Comparison of Individual Sensors in the Electronic Nose for Stress Detection in Forest Stands

2023 | journal article. A publication with affiliation to the University of Göttingen.

Jump to: Cite & Linked | Documents & Media | Details | Version history

Cite this publication

​Comparison of Individual Sensors in the Electronic Nose for Stress Detection in Forest Stands​
Hüttnerová, T.; Paczkowski, S.; Neubert, T.; Jirošová, A. & Surový, P.​ (2023) 
Sensors23(4) pp. 2001​.​ DOI: 

Documents & Media

sensors-23-02001.pdf8.6 MBUnknown

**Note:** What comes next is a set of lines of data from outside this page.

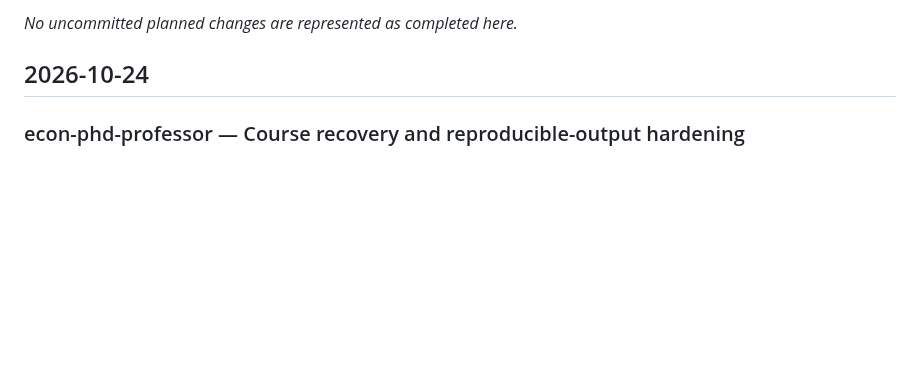
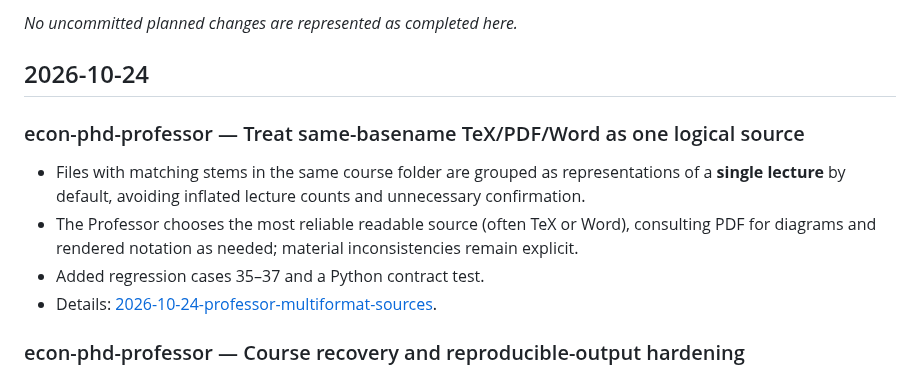
Before and after one commit to ningzhanglab/Econ-Agent-Skills, a Markdown page: CHANGELOG.md, the part around the change. Rendered like a GitHub page; blank space fills up the shorter version.

Commit message:
docs: index Professor multi-format lecture policy

```diff
--- a/CHANGELOG.md
+++ b/CHANGELOG.md
@@ -7,6 +7,14 @@ A short, chronological summary of meaningful changes to the Econ Agent Skills re
 _No uncommitted planned changes are represented as completed here._
 
 ## 2026-10-24
+
+### econ-phd-professor — Treat same-basename TeX/PDF/Word as one logical source
+
+- Files with matching stems in the same course folder are grouped as representations of a **single lecture** by default, avoiding inflated lecture counts and unnecessary confirmation.
+- The Professor chooses the most reliable readable source (often TeX or Word), consulting PDF for diagrams and rendered notation as needed; material inconsistencies remain explicit.
+- Added regression cases 35–37 and a Python contract test.
+- Details: [2026-10-24-professor-multiformat-sources](logs/2026-10-24-professor-multiformat-sources.md).
+
 
 ### econ-phd-professor — Course recovery and reproducible-output hardening
 
```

Hüttnerová, Tereza; Paczkowski, Sebastian; Neubert, Tarek; Jirošová, Anna; Surový, Peter
Forests are increasingly exposed to natural disturbances, including drought, wildfires, pest outbreaks, and windthrow events. Due to prolonged droughts in the last years in Europe, European forest stands significantly lost vitality, and their health condition deteriorated, leading to high mortality rates, especially, but not limited to, Norway spruce. This phenomenon is growing, and new regions are being affected; thus, it is necessary to identify stress in the early stages when actions can be taken to protect the forest and living trees. Current detection methods are based on field walks by forest workers or deploying remote sensing methods for coverage of the larger territory. These methods are based on changes in spectral reflectance that can detect attacks only at an advanced stage after the significant changes in the canopy. An innovative approach appears to be a method based on odor mapping, specifically detecting chemical substances which are present in the forest stands and indicate triggering of constitutive defense of stressed trees. The bark beetle attacking a tree, for example, produces a several times higher amount of defense-related volatile organic compounds. At the same time, the bark beetle has an aggregation pheromone to attract conspecifics to overcome the tree defense by mass attack. These substances can be detected using conventional chemical methods (solid-phase microextraction fibers and cartridges), and it is proven that they are detectable by dogs. The disadvantage of classic chemical analysis methods is the long sampling time in the forest, and at the same time, the results must be analyzed in the laboratory using a gas chromatograph. A potential alternative novel device appears to be an electronic nose, which is designed to detect chemical substances online (for example, dangerous gas leaks or measure concentrations above landfills, volcanic activity, etc.). We tested the possibility of early-stage stress detection in the forest stands using an electronic nose Sniffer4D and compared the individual sensors in it for detecting the presence of attacked and dead trees. Our results indicate the promising applicability of the electronic nose for stress mapping in the forest ecosystem, and more data collection could prove this approach.
Issue Date
Fakultät für Forstwissenschaften und Waldökologie ; Burckhardt-Institut ; Abteilung Arbeitswissenschaft und Verfahrenstechnologie 
Improvement in Quality of the Internal Grant Scheme at CZU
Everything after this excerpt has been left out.